> **Exercise requirements**: Exact copies of all the lines below are wanted, without a single picture.

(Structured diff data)
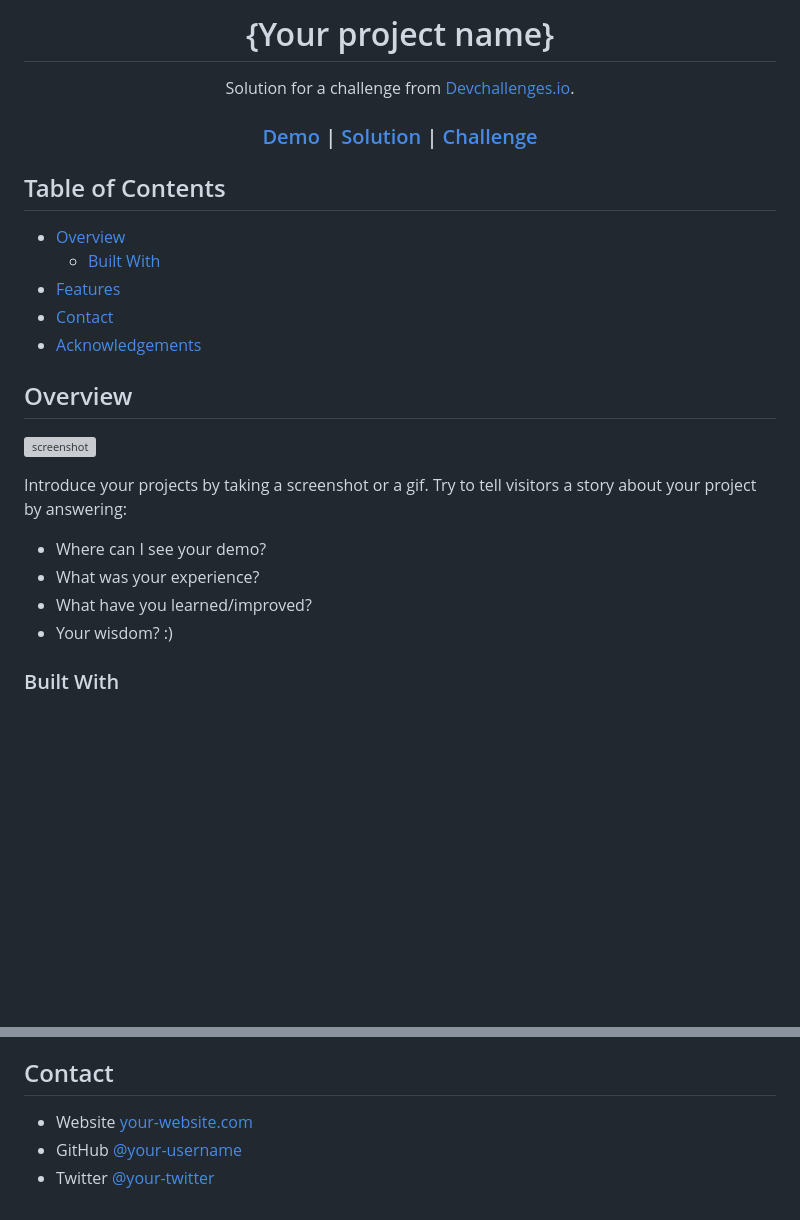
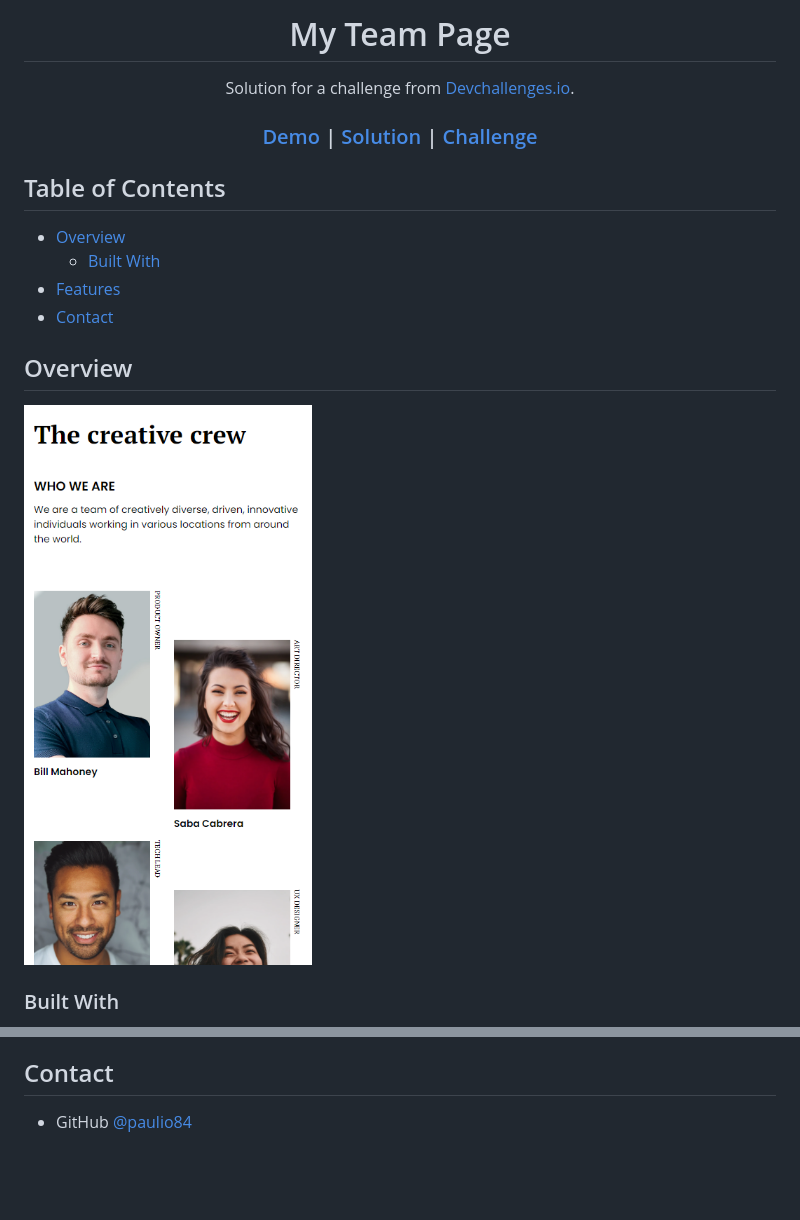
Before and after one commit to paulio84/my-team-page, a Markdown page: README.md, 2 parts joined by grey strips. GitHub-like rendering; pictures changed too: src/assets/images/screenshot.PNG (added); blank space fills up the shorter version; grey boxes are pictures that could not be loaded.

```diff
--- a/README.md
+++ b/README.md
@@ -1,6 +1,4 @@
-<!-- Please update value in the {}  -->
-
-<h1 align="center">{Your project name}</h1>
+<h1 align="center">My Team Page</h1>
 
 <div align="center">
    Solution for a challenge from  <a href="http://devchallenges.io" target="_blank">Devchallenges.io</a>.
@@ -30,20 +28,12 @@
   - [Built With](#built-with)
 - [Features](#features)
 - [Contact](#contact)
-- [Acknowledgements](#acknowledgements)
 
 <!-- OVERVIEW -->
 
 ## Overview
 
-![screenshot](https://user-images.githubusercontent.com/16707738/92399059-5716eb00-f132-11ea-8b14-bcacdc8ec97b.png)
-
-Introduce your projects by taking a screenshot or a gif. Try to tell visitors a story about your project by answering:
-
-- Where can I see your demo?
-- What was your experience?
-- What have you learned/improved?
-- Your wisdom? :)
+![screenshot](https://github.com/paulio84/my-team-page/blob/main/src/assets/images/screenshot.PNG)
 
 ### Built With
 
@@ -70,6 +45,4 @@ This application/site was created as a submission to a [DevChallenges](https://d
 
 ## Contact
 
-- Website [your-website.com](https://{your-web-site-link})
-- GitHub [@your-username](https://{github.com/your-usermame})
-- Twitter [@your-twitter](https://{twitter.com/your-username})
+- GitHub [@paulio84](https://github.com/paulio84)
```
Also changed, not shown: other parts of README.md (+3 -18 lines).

> **Response to this task**:
Before and after one commit to paulio84/my-team-page, a Markdown page: README.md, 2 parts joined by grey strips. GitHub-like rendering; pictures changed too: src/assets/images/screenshot.PNG (added); blank space fills up the shorter version; grey boxes are pictures that could not be loaded.

```diff
--- a/README.md
+++ b/README.md
@@ -1,6 +1,4 @@
-<!-- Please update value in the {}  -->
-
-<h1 align="center">{Your project name}</h1>
+<h1 align="center">My Team Page</h1>
 
 <div align="center">
    Solution for a challenge from  <a href="http://devchallenges.io" target="_blank">Devchallenges.io</a>.
@@ -30,20 +28,12 @@
   - [Built With](#built-with)
 - [Features](#features)
 - [Contact](#contact)
-- [Acknowledgements](#acknowledgements)
 
 <!-- OVERVIEW -->
 
 ## Overview
 
-![screenshot](https://user-images.githubusercontent.com/16707738/92399059-5716eb00-f132-11ea-8b14-bcacdc8ec97b.png)
-
-Introduce your projects by taking a screenshot or a gif. Try to tell visitors a story about your project by answering:
-
-- Where can I see your demo?
-- What was your experience?
-- What have you learned/improved?
-- Your wisdom? :)
+![screenshot](https://github.com/paulio84/my-team-page/blob/main/src/assets/images/screenshot.PNG)
 
 ### Built With
 
@@ -70,6 +45,4 @@ This application/site was created as a submission to a [DevChallenges](https://d
 
 ## Contact
 
-- Website [your-website.com](https://{your-web-site-link})
-- GitHub [@your-username](https://{github.com/your-usermame})
-- Twitter [@your-twitter](https://{twitter.com/your-username})
+- GitHub [@paulio84](https://github.com/paulio84)
```
Also changed, not shown: other parts of README.md (+3 -18 lines).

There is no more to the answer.